Being honest on your rental paperwork is crucially important. In fact, as of July 1, 2018, South Dakota laws allow landlords to evict or fine tenants who misrepresent their need for a service animal when renting. That's why you should only attempt to qualify for a service animal in your rental unit if you meet the state's ascribed criteria.
So what qualifies a person to have a service/assistance animal in a rental property in South Dakota?
'Readily Apparent' Disability or Health Condition
If you experience a form of disability or a health-related condition that is "readily apparent," as the new statewide law enacted by Gov. Dennis Daugaard states, you qualify for a service animal exception to rental property rules and fees. You aren't responsible for supplying any additional documentation to your landlord if this is the case.
If you have a condition that is not visually discernible, you must provide a property manager with documentation from a doctor or therapist that affirms a therapeutic relationship of your need for a service or emotional support (assistance) animal. There was no previous South Dakota law preventing tenants from submitting fake or false documentation in order to receive a service/assistance animal exception and evade potential fees. This is no longer the case, as property managers are allowed to verify follow up on documentation and charge a tenant a fine or evict said tenant if documentation is discovered to be forged or fabricated.
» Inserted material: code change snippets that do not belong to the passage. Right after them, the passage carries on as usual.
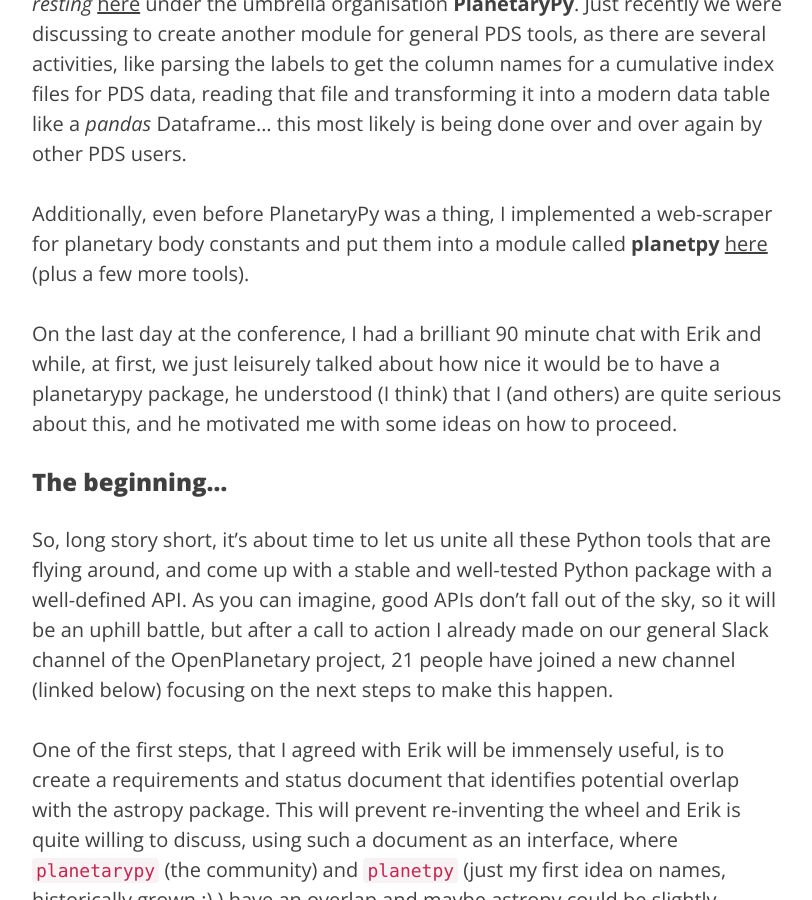
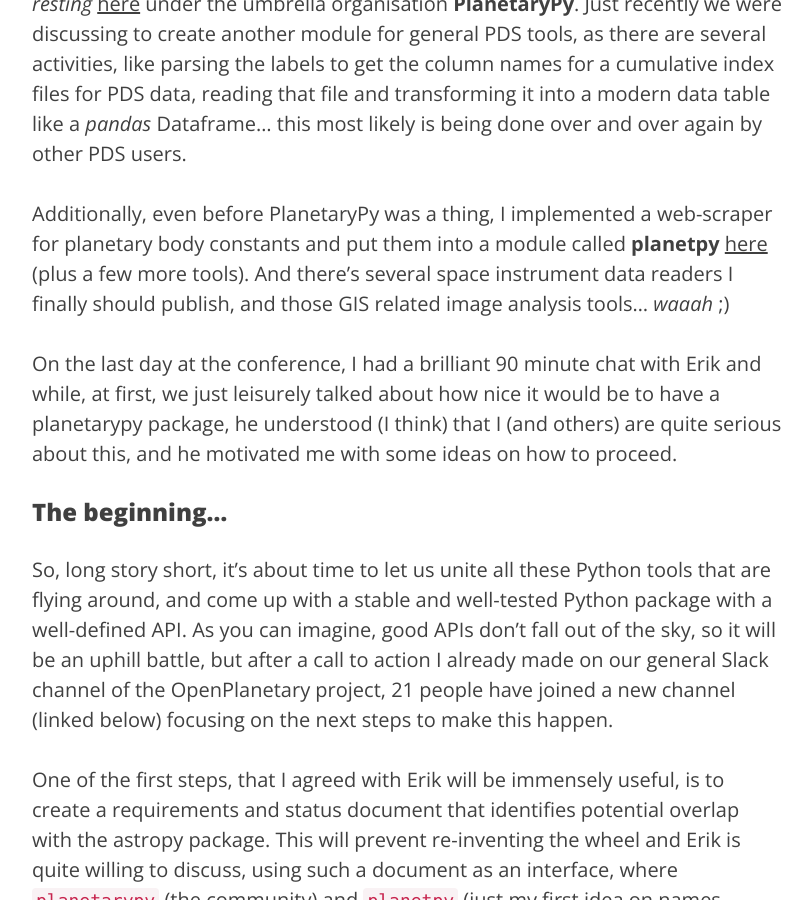
Before and after one commit to openplanetary/openplanetary.github.io, a Jekyll site: the page built from _posts/2016-10-25-dps-conference.markdown, in a window 1280 px wide and 900 px high, scrolled down 2396 px. Shown: the whole window, without its empty margins (233-1045 px from the left). Built offline with Jekyll 4.4.1, drawn with Linux system fonts in a browser that asks for light colours; nearby versions of some CDN libraries; comment, search, counter and statistics services are not loaded.

Commit message:
slight addition of self-advertisement ;)

```diff
--- a/_posts/2016-10-25-dps-conference.markdown
+++ b/_posts/2016-10-25-dps-conference.markdown
@@ -51,6 +51,7 @@ Now, I am brooding over this point for several years already, and I am sharing t
 Just recently we were discussing to create another module for general PDS tools, as there are several activities, like parsing the labels to get the column names for a cumulative index files for PDS data, reading that file and transforming it into a modern data table like a _pandas_ Dataframe... this most likely is being done over and over again by other PDS users.
 
 Additionally, even before PlanetaryPy was a thing, I implemented a web-scraper for planetary body constants and put them into a module called **planetpy** [here](https://github.com/michaelaye/planetpy) (plus a few more tools).
+And there's several space instrument data readers I finally should publish, and those GIS related image analysis tools... _waaah_ ;)
 
 On the last day at the conference, I had a brilliant 90 minute chat with Erik and while, at first, we just leisurely talked about how nice it would be to have a planetarypy package, he understood (I think) that I (and others) are quite serious about this, and he motivated me with some ideas on how to proceed.
 
```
Previous law did not discern between a "service or emotional support animal" and a "trained animal," which has now been updated. Documentation of an animal's status as a qualified service or emotional support animal needs to be identified in the provided documentation when a disability or health condition isn't, as outlined above, "readily apparent."